As the crucial goals he let by against the Canadiens showed, he was off his angle a few inches when he challenges. This is more teachable and fixable than the Reverse-VH issue. Reverse-VH includes a series of mechanical moves to be in that position and read through a play and make the correct follow-up move. His angle is crease positioning and being able to read the play.
I give Lindback credit because he did elevate his game during the final stretch of the season and in the playoffs. He was saving shots he would not have saved before with his glove, body, knees and stick. For the most part, he sealed the holes. His reaction time was noticeably faster, too. His footwork and reactionary saves looked two steps too slow for the most part of the last two seasons.
Lindback suffers from Still’s diseases, which causes inflammation and joint pain, and that always stayed in the back of my mind for an explanation of why he just looked slower than other goaltenders–as if his fastest reaction was always two seconds slower than anyone else’s. He says it doesn’t affect him on the ice, but I would think that would be in terms of pain.
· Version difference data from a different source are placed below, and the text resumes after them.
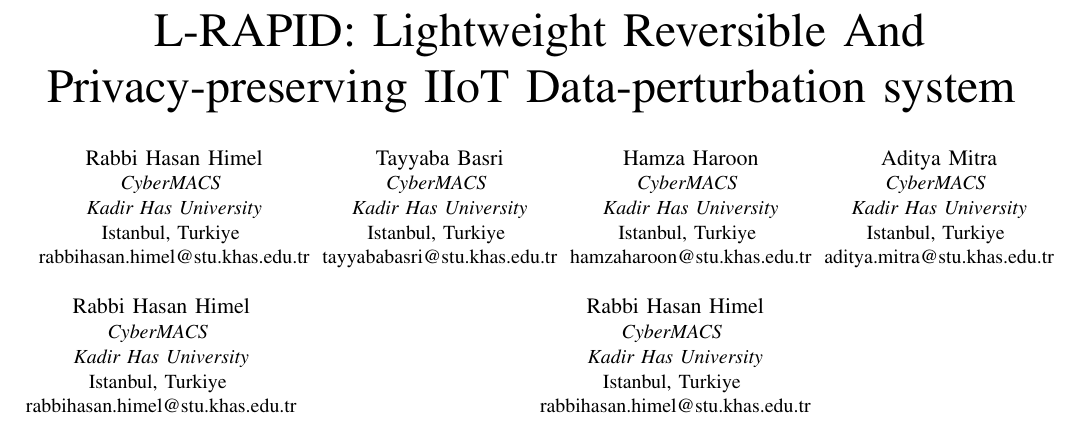
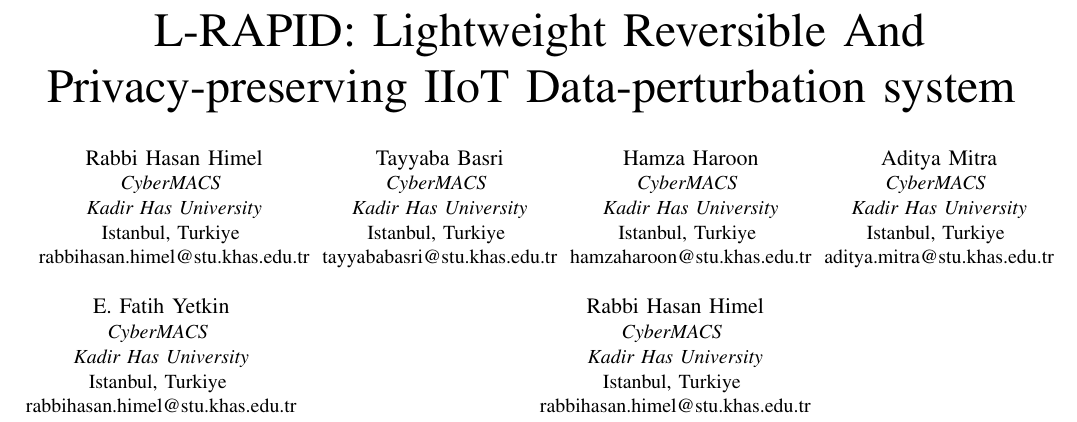
Before and after one commit to AdityaMitra5102/LRAPID-Ext-Abs, a LaTeX paper (IEEE-conference-template-062824/IEEE-conference-template-062824.tex): part of page 1 of 2, cut so that both start at the same text. Compiled offline with pdfLaTeX; a missing font is replaced by an installed copy or a similar font; a LaTeX package or settings file that is missing is left out.

Commit message:
2026-09-04 02:03:57

```diff
--- a/IEEE-conference-template-062824/IEEE-conference-template-062824.tex
+++ b/IEEE-conference-template-062824/IEEE-conference-template-062824.tex
@@ -41,7 +41,7 @@
 Istanbul, Turkiye \\
 aditya.mitra@stu.khas.edu.tr}
 \and
-\IEEEauthorblockN{Rabbi Hasan Himel}
+\IEEEauthorblockN{E. Fatih Yetkin}
 \IEEEauthorblockA{\textit{CyberMACS} \\
 \textit{Kadir Has University}\\
 Istanbul, Turkiye \\
```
We could much easily be talking about Ben Bishop’s flaws here, too, if it wasn’t for his injury. Bishop’s mechanics became sloppy over the final half of the season, especially leaving his left leg up off the ice, but we’ll save that for the summer.
Goaltending is a position of constant tweaking–in game and in practice–to give shooters something different. Lindback has shown that he can up his game, and whether it’s here or somewhere else, he can continue to show that he belongs in the NHL.